Art historians and theologians tend to focus on the religious roots of iconoclasm. (It is, strictly defined, a religious phenomenon.) The monotheistic religions — Judaism, Christianity and Islam — all have rules against worshiping images that act as stand-ins for God and thereby risk being mistaken for divinities themselves. (In the Old Testament, the relevant commandments are Nos. 1 and 2; in Islam, it is the Shahada, the first of the faith’s Five Pillars.)
A cult of icons developed in 8th-century Byzantium, where iconoclasm originated. Alternating emperors issued edicts banning and then permitting them. Interestingly, whenever a more permissive emperor took power, people were astonished to see the number of icons, thought destroyed, that suddenly emerged from hiding.
A notorious outbreak of iconoclasm occurred in the 16th century, during the Protestant Reformation. In England, monasteries were stripped of their contents, and holy images from across the country were shipped to London, where Thomas Cromwell, the king’s chief minister, staged public burnings.
Seven more years of destruction ensued under the boy-king, Edward VI. Orders were issued to “take away, utterly extinct and destroy all shrines . . . pictures, paintings, and all monuments of feigned miracles, pilgrimages, idolatry, and superstition; so that there remain no memory of the same.”
Put that way, it sounds quite exciting. But what was the motive?
The theological debate pales, I think, beside the political and psychological imperative. The key phrase comes at the end of the edict: All this should be destroyed “so that there remain no memory of the same.”
To take down offensive statues and images is to remove what you perceive as a moral stain. But it is also to destroy an aid to historical memory.
That is by no means always a bad thing. It can be exhausting and demoralizing always to have to remember. To be actively reminded against your will — as happens with public monuments — can be especially infuriating.

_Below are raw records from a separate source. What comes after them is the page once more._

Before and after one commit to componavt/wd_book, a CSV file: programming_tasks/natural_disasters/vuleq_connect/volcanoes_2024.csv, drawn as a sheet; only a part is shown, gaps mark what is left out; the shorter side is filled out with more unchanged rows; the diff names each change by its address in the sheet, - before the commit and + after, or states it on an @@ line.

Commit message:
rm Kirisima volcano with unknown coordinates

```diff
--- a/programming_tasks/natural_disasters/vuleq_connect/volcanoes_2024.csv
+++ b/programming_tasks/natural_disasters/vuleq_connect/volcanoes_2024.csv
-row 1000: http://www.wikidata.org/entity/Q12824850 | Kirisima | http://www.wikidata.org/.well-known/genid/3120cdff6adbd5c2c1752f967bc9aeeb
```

If, as an African American, you are out with your kids or walking to work, why should you have to pass by a giant statue of Robert E. Lee — a man who led the fight to maintain the enslavement of your people? Why should the city — your city, where you pay taxes — be planting flower beds around such a statue?

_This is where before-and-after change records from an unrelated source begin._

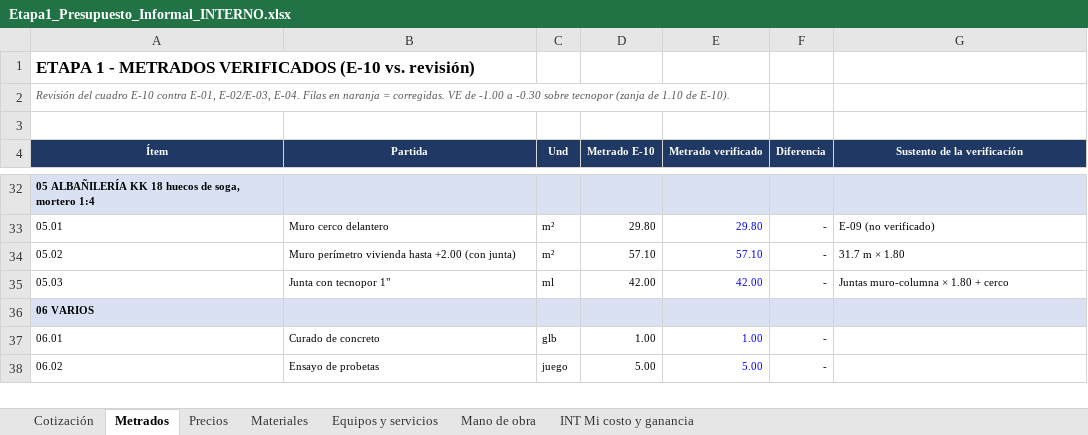
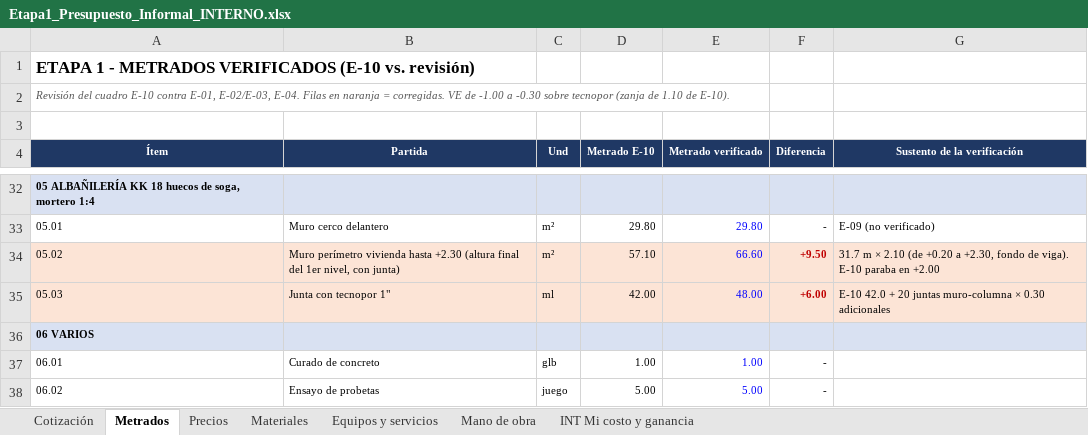
Before and after one commit to layosixsix92/Web-catalogo-fremiotstudio3d, an Excel workbook: metrados/Etapa1_Presupuesto_Informal_INTERNO.xlsx, sheet Metrados, drawn as a sheet; only a part is shown, gaps mark what is left out; values as stored, in another font and other column widths than the file's, no borders; the diff names each change by its address in the sheet, - before the commit and + after, or states it on an @@ line.

```diff
--- a/metrados/Etapa1_Presupuesto_Informal_INTERNO.xlsx (sheet Metrados)
+++ b/metrados/Etapa1_Presupuesto_Informal_INTERNO.xlsx (sheet Metrados)
-A34:G35 fill: none
+A34:G35 fill: #FCE4D6
-B34 (Partida): …vivienda hasta +2.00 (con junta)
+B34 (Partida): …vivienda hasta +2.30 (altura final del 1er nivel, con junta)
-E34 (Metrado verificado): 57.10
+E34 (Metrado verificado): 66.60
-F34 (Diferencia): -
+F34 (Diferencia): +9.50
@@ F34:F35 bold: off → on, text colour: black → #C00000 @@
-G34 (Sustento de la verificación): 31.7 m × 1.80
+G34 (Sustento de la verificación): 31.7 m × 2.10 (de +0.20 a +2.30, fondo de viga). E-10 paraba en +2.00
-E35 (Metrado verificado): 42.00
+E35 (Metrado verificado): 48.00
-F35 (Diferencia): -
+F35 (Diferencia): +6.00
-G35 (Sustento de la verificación): Juntas muro-columna × 1.80 + cerco
+G35 (Sustento de la verificación): E-10 42.0 + 20 juntas muro-columna × 0.30 adicionales
```
Also changed, not shown: sheet INT Mi costo y ganancia, sheet Cotización, sheet Materiales, sheet Mano de obra, metrados/Etapa1_Cotizacion_CLIENTE.xlsx.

Take it down.
Every community, every nation, builds its identity on a strange weave of shared remembering and shared forgetting. Disagreements about what should be remembered and what forgotten can be productive and dynamic. But sometimes — like now — that dynamism spills over into anger and conflict.
History is contradictory. It is full of inspiring moments, inspiring people and inspiring institutions. These stories are important to tell. But we must be honest. History is also what James Joyce’s character Stephen Dedalus called “a nightmare from which I am trying to awake.” It is a long concatenation of what are often called “moral failures” but are more usefully seen as immoral successes: victories of greed, exploitation and the brutal exercise of power. The aftereffects of these traumatic “successes” continue to crash over us.

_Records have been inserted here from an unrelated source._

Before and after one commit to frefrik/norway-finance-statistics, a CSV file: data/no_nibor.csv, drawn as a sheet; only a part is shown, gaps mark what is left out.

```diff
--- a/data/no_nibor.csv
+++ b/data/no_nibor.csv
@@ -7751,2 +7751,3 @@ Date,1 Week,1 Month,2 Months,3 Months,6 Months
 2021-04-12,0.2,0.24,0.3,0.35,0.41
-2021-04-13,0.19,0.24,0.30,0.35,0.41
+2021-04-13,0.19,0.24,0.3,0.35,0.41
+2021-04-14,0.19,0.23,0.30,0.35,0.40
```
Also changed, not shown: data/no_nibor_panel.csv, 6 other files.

Which is why every nation struggles with shame.
Some things are so shameful that remembering them is not always the salve an enlightened consciousness would like it to be. James Fenton, in his poem “A German Requiem,” caught the feeling of shame in The Post-World War II German psyche when he wrote: “How comforting it is, once or twice a year,/ To get together and forget the old times.”
Almost a century after the rampage inspired by Cromwell, a second wave of iconoclasm swept through England. Even as it seeded what grew into the United States of America, this second, Puritan wave led to destruction far worse than during the Reformation. All holy days, including Christmas, were banned. Shakespeare’s Globe Theatre was pulled down. The king was executed.
Commissioners were appointed to “demolish and remove out of churches and chapels all images, altars . . . crucifixes, superstitious pictures, and monuments and relics of idolatry.” England’s great cathedrals were ransacked, burned, transformed into military barracks or marketplaces.
All this transcended theology. It was political. It was an attempt to dismember the entire visual infrastructure of Charles’s monarchy. “As a result of this holocaust,” wrote the historian Roy Strong, “little remains today to evoke the magnificence of Tudor and Stuart regal splendor.”
Just as it is doubtful that 17th-century Puritans would have lamented the loss of anything that evoked “the magnificence of Tudor and Stuart regal splendor,” it is hard for those who loathe the institution of slavery to lament the loss of statues, or plantations, or movies or any other material legacy that evoke the so-called splendor of the antebellum South.
And yet it’s also true that sometimes, for some people, the passage of time alters their perspective, and makes them more eager to remember — both the good and the bad.